Russia has started manufacturing its new vaccine for COVID-19, the Interfax news agency reported on Saturday, citing the health ministry.
Russia has said the vaccine, developed by Moscow's Gamaleya Institute and the first for the coronavirus to go into production, will be rolled out by the end of this month. Some scientists said they fear Moscow may be putting national prestige before safety.
Ian Bremmer, a political scientist, and author shared an article on the doubts cast on Russia’s new Covid-19 vaccine.
Developed by the Gamaleya institute in Moscow, the vaccine has been approved by Russian health authorities without undergoing phase III clinical trials required to prove the efficacy and safety of the vaccine.
Although Russia has announced mass vaccination to begin in October, the effectiveness of the vaccine is yet to be known.
If the vaccine proves effective, it could provide several advantages to Russia. Firstly, the vaccine could enable Russia’s economy to recover faster than in other countries. The demand for the vaccine will also increase boosting the country’s global image while generating huge revenues. However, if the vaccine proves ineffective Russia’s image could be badly damaged.

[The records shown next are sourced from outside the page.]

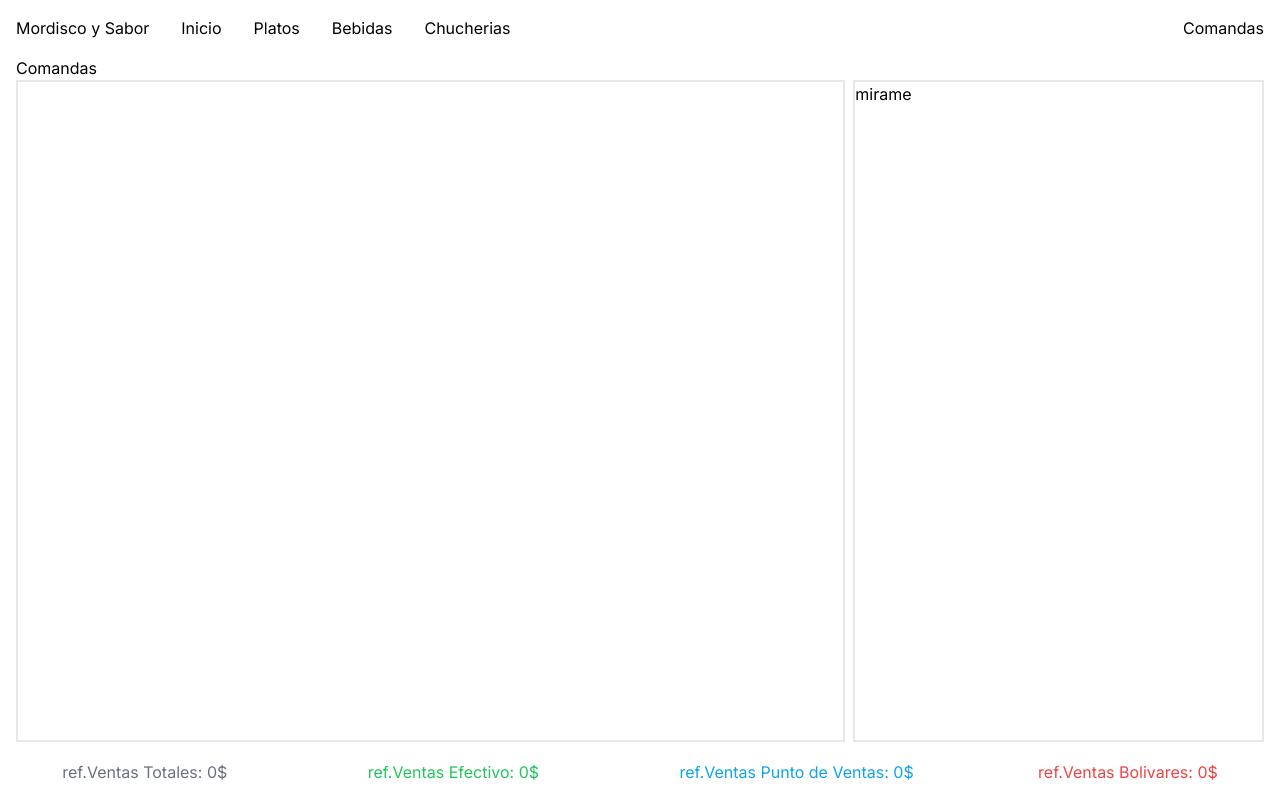
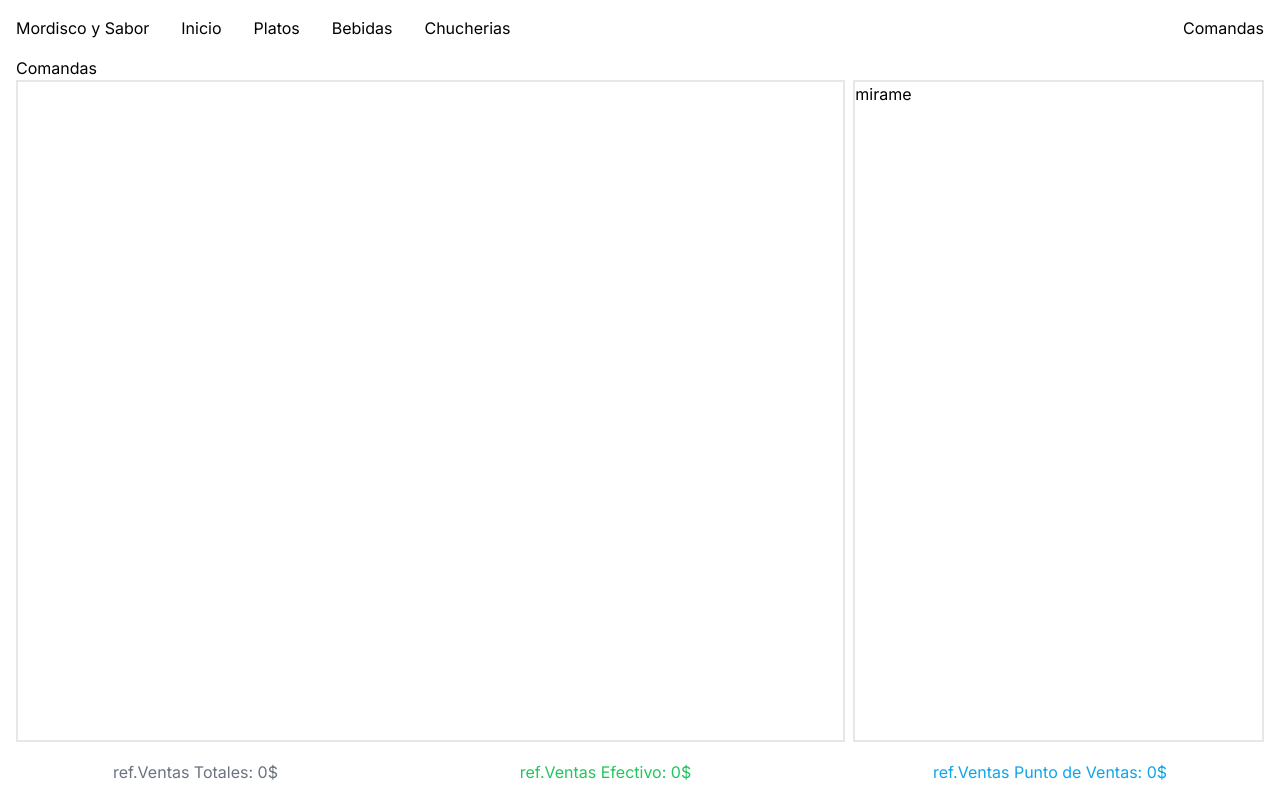
Before and after one commit to 30Bkr/sistema, a Next.js app: page /comandas in a window 1280 px wide. Built offline with nearby package versions, Linux system fonts and the light colour scheme.

Commit message:
agregamos cambios

```diff
--- a/src/app/comandas/page.jsx
+++ b/src/app/comandas/page.jsx
@@ -47,9 +47,6 @@ const Ventas = () => {
             <h1 className='text-sky-500'>
                 ref.Ventas Punto de Ventas: {precioTotal(comandas)}$
             </h1>
-            <h1 className='text-red-500'>
-                ref.Ventas Bolivares: {precioTotal(comandas)}$
-            </h1>
         </section>
     </div>
     </>
```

In other news, Prof. Steve Hanke, an economist at Johns Hopkins, shared an article on how Sweden adopted a laissez-faire approach to the pandemic and experience fewer deaths per capita and half the GDP decline of 8.6%.
The article noted that using a slightly variant approach adopted by Sweden instead of a complete lockdown could have helped with the UK’s economic recovery.

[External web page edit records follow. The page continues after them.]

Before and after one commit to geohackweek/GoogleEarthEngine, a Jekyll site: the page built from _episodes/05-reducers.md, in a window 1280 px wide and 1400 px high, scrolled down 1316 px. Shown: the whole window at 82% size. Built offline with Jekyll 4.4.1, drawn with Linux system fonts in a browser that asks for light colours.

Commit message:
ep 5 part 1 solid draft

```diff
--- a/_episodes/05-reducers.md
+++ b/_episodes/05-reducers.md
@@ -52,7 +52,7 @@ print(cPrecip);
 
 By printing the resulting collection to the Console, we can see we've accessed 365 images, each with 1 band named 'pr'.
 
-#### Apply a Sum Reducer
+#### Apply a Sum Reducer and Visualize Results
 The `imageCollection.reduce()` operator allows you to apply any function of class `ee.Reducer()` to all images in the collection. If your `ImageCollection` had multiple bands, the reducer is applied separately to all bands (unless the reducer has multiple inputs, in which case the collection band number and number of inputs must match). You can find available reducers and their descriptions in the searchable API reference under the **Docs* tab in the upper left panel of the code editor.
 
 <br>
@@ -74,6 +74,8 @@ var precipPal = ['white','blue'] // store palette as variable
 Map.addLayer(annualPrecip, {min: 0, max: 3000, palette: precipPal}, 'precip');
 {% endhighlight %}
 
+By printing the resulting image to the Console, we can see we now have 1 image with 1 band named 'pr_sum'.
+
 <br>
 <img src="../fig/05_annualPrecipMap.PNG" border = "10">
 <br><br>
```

Hanke noted that the UK National Health Service is the most overrated health system in the world.